(1) The underlying asset may be a security, index, currency, commodity or other asset or combination of such assets. Where the underlying asset is two or more securities, indices, currencies or other assets the products are generally referred to as "baskets";
(2) The products may allow investors to purchase the underlying asset at a predetermined price or at a price calculated by reference to a predetermined formula; to sell the underlying asset at a predetermined price or at a price calculated by reference to a predetermined formula; to receive a cash payment (or payments) calculated by reference to the price or value of the underlying asset; or provide holders with other forms of interest in the price or value of the underlying asset;
(3) For the purposes of determining the cash payments to holders of the product the underlying assets may be valued one or more times prior to the final expiry or maturity date, each such time a valuation is performed being referred to in these rules as an interim Valuation Point. Any cash payment calculated at an interim Valuation Point may be distributed to holders after the valuation has been performed or it may be carried forward and aggregated with the cash payments calculated at other Valuation Points (including the Final Valuation Point) before being paid to holders after the final maturity date;
(4) The products may be American style (where exercise is permitted prior to the expiry day), European style (where exercise is only permitted on the maturity date of the product), or other style as approved by the Exchange from time to time;
(5) The products may be collateralised or uncollateralised. Where products are collateralised the issuer owns all of the underlying securities or other assets to which the collateralised product relates and grants a charge over such securities or assets in favour of an independent trustee which acts for the benefit of the holders of that product. Where products are not collateralised the obligations of the issuer are provided for in a form other than by way of a charge over the underlying securities or assets. Non-collateralised products are usually issued by financial institutions which will adopt hedging strategies to provide for their obligations during the life of the non-collateralised product;
(6) The products may require investors to make one or more payments during the life of the product to acquire the underlying securities or assets;
(7) The products may provide for investors to receive an amount equivalent to any dividends (or other distributions) on the underlying asset during the life of the structured product;
(8) The products may or may not be capital protected (i.e. where the issuer guarantees that all or a certain proportion of the initial subscription price for the product will be payable to investors when the product matures);
(9) The return to investors may be subject to an upper limit (often called a cap) or may also contain "knock in" or "knock out" features

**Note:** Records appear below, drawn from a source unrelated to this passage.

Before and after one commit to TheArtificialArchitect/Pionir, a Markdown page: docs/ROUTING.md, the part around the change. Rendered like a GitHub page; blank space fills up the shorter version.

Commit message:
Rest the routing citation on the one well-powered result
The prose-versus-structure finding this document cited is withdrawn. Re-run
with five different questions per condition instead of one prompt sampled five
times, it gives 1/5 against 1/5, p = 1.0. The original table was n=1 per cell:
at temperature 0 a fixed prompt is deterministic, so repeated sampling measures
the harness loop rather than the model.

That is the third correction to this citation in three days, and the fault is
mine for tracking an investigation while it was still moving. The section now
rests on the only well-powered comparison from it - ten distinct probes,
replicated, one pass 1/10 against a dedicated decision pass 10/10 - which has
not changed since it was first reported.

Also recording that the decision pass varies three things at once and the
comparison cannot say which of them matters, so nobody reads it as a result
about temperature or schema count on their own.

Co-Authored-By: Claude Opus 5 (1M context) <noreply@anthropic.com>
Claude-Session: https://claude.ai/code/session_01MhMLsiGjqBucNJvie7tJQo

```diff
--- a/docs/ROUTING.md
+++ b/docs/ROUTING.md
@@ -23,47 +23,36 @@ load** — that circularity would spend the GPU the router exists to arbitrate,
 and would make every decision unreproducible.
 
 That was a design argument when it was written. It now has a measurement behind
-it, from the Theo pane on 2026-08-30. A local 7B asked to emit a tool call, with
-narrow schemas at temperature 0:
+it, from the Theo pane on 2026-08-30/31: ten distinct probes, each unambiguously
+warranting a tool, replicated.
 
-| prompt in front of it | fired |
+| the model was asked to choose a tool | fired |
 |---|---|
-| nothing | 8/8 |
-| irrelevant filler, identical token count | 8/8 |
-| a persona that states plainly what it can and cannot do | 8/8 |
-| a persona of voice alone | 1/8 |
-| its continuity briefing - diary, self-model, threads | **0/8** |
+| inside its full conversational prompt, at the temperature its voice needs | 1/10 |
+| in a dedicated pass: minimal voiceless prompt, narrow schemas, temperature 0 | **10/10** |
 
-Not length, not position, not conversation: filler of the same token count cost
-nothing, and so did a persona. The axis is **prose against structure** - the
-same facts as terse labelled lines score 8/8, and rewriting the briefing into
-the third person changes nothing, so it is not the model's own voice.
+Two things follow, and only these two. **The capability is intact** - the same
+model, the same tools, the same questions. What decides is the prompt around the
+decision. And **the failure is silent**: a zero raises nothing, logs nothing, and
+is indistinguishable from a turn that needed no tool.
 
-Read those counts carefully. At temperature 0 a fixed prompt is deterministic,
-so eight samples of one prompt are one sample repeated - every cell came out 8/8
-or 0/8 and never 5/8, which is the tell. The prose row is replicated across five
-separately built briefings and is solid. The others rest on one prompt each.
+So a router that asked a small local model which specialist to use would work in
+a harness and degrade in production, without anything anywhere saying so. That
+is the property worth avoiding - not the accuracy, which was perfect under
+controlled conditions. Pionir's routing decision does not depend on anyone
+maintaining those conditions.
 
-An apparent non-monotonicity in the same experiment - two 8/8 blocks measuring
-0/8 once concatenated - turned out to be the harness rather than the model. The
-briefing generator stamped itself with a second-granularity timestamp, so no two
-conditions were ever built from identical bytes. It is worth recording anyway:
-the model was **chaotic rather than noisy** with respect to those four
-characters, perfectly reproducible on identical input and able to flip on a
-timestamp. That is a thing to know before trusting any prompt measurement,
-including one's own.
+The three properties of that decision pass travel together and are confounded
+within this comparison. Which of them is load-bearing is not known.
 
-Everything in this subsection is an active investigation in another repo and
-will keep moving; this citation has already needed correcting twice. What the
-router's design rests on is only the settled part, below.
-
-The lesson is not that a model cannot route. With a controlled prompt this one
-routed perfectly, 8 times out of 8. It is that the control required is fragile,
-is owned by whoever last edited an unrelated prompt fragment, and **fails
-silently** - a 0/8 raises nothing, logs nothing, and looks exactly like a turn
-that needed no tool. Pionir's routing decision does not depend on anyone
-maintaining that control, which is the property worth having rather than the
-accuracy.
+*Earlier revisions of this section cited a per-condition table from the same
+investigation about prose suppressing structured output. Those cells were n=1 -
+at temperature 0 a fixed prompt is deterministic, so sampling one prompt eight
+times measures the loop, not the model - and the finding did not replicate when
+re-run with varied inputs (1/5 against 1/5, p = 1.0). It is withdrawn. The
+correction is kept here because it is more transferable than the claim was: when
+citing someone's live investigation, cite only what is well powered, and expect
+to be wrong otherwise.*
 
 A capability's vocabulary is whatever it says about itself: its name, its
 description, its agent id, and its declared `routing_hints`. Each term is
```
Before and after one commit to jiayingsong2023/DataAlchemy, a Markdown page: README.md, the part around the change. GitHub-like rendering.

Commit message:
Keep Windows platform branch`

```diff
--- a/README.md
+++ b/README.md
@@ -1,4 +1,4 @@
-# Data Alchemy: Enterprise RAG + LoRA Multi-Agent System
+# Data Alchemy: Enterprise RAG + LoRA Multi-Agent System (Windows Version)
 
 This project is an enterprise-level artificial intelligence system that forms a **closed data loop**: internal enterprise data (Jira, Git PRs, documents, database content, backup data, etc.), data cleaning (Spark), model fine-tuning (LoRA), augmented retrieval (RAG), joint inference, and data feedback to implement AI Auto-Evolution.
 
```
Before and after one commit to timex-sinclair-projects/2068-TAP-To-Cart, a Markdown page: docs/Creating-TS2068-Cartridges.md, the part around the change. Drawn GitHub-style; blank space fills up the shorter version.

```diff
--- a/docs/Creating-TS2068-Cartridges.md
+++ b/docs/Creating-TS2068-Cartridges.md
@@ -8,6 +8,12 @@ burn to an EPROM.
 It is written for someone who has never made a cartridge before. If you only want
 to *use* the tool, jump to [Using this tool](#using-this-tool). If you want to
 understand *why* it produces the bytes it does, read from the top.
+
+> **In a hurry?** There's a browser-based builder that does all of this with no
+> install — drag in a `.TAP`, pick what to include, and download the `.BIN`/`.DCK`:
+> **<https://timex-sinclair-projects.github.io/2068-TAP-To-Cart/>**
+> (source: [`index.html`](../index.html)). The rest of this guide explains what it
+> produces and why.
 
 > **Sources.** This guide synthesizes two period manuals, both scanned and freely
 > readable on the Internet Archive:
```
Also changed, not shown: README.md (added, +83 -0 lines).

Examples of structured products that may be listed on the Exchange include, but are not limited to, derivative warrants and Equity Linked Instruments, both of which are discussed below.